Stephen Harper prods a relic
Nobody can accuse Canadians of haste in reforming the Senate, the 105-seat upper chamber in their Westminster-style Parliament, modelled on Britain’s House of Lords. Debate on whether senators should be elected or named by the prime minister began even before the first senators took their appointed seats in 1867. It continues to this day. The only change (in 1965) has been to require senators to shuffle out of the door when they turn 75 rather than waiting to be carried out feet first.
Stephen Harper, the Conservative prime minister, wants to overhaul a body he calls a “relic of the 19th century”. This month he is expected to name Conservatives to fill five senate vacancies, making his party the largest in the upper house. Further retirements should give it a majority before the end of the year. But to reform the Senate Mr Harper, who leads a minority government, needs the support of at least one of the three opposition parties in the House of Commons.

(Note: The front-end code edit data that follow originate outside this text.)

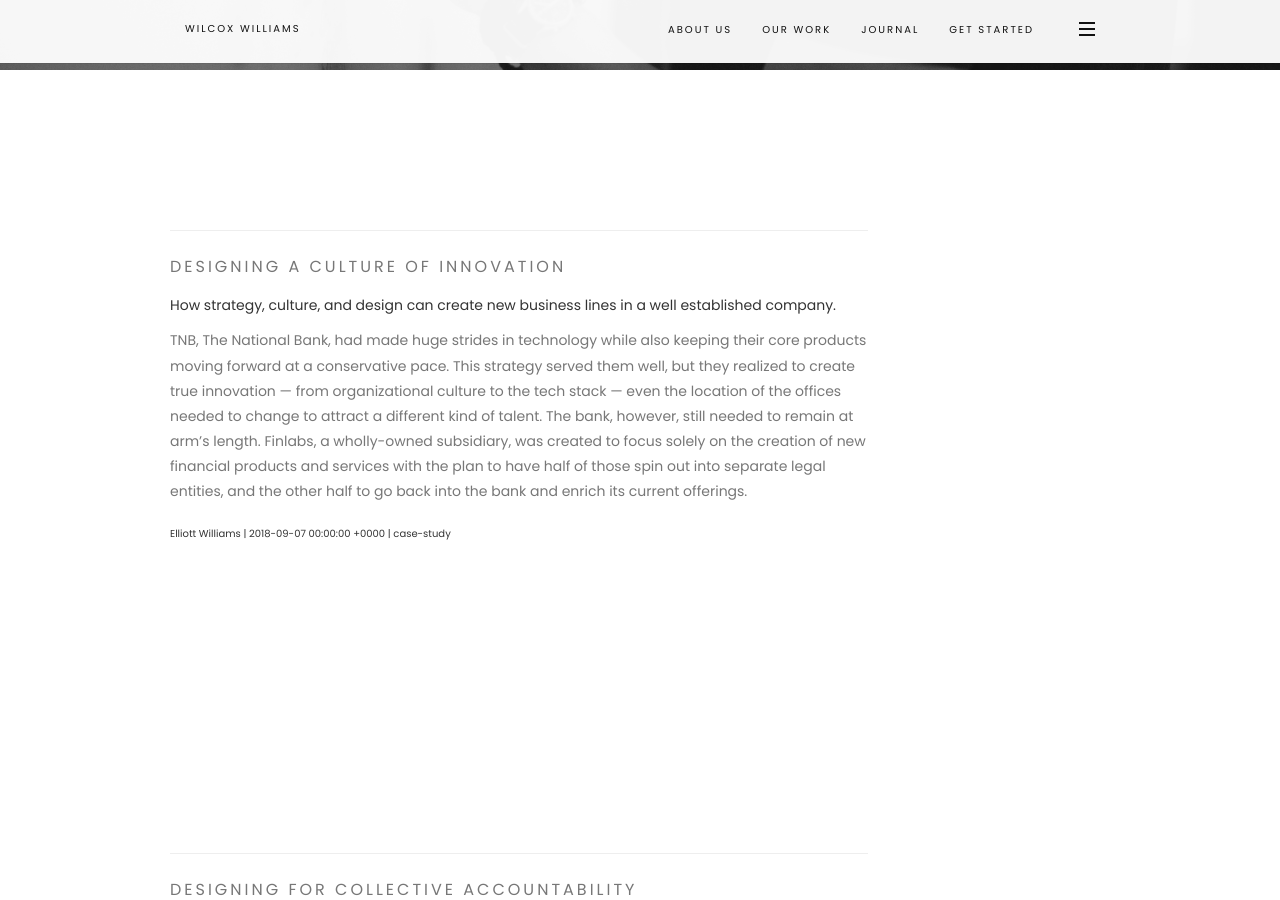
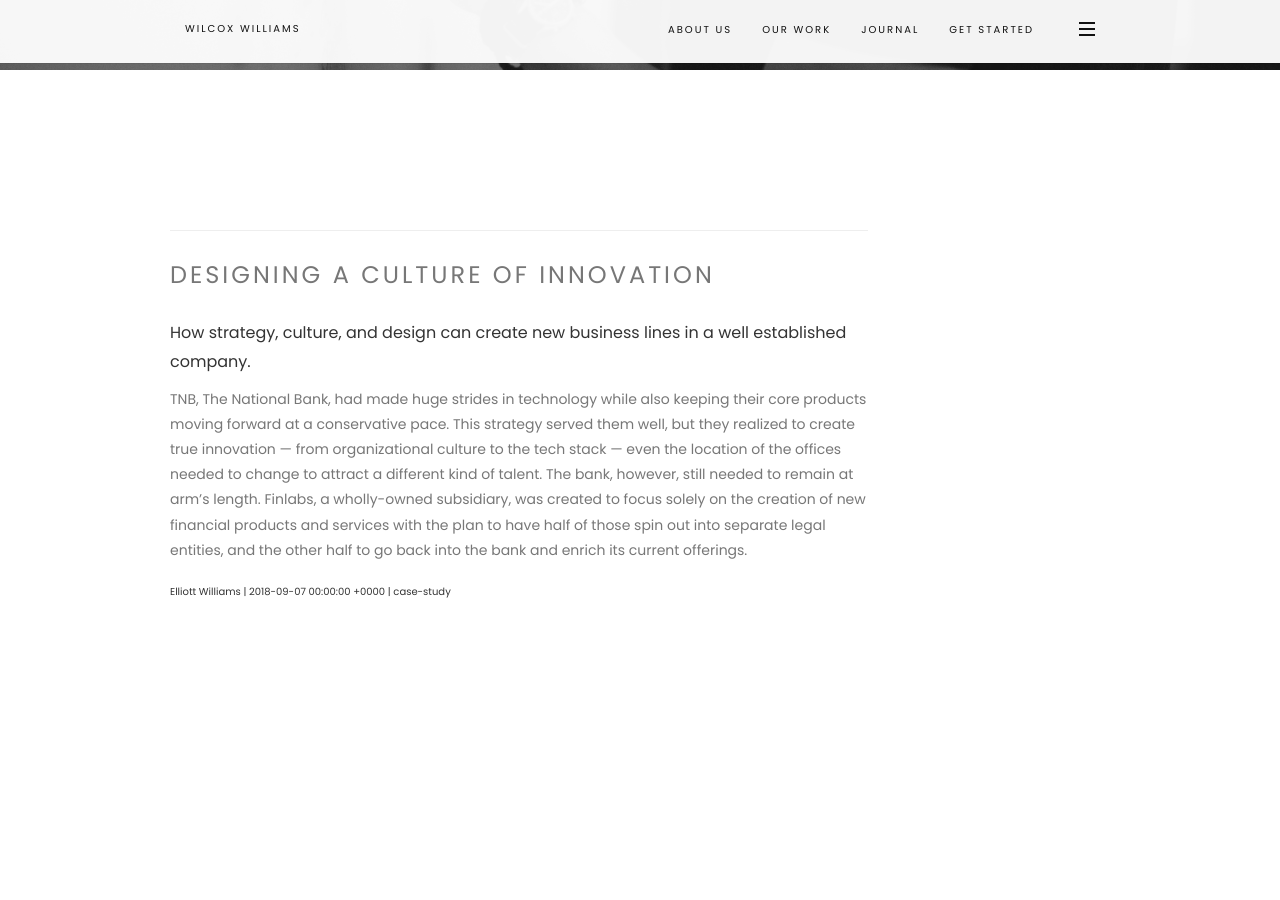
Before and after one commit to rwcstudio/wilcoxwilliams.github.io, a Jekyll site: the page built from journal.html, in a window 1280 px wide and 900 px high, scrolled down 619 px. Built offline with Jekyll 4.4.1, drawn with Linux system fonts in a browser that asks for light colours.

Commit message:
journal formatting

```diff
--- a/journal.html
+++ b/journal.html
@@ -21,10 +21,10 @@ layout: default
 				<!-- MODULE TITLE -->
 				<div class="row">
 					<div class="col-sm-12 col-md-9 col-lg-9"><hr>
-						  <h3 class="font-alt">
+						  <h2 class="font-alt">
                   <a href="{{ post.url }}">{{ post.title }}</a>
-              </h3>
-						<h4>{{ post.subtitle }}</h4>
+              </h2>
+						<h3>{{ post.subtitle }}</h3>
 						<p>
                 {{ post.abstract }}
             </p>
```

The complete article from The Economist’s print edition is available online here:
Adapt or die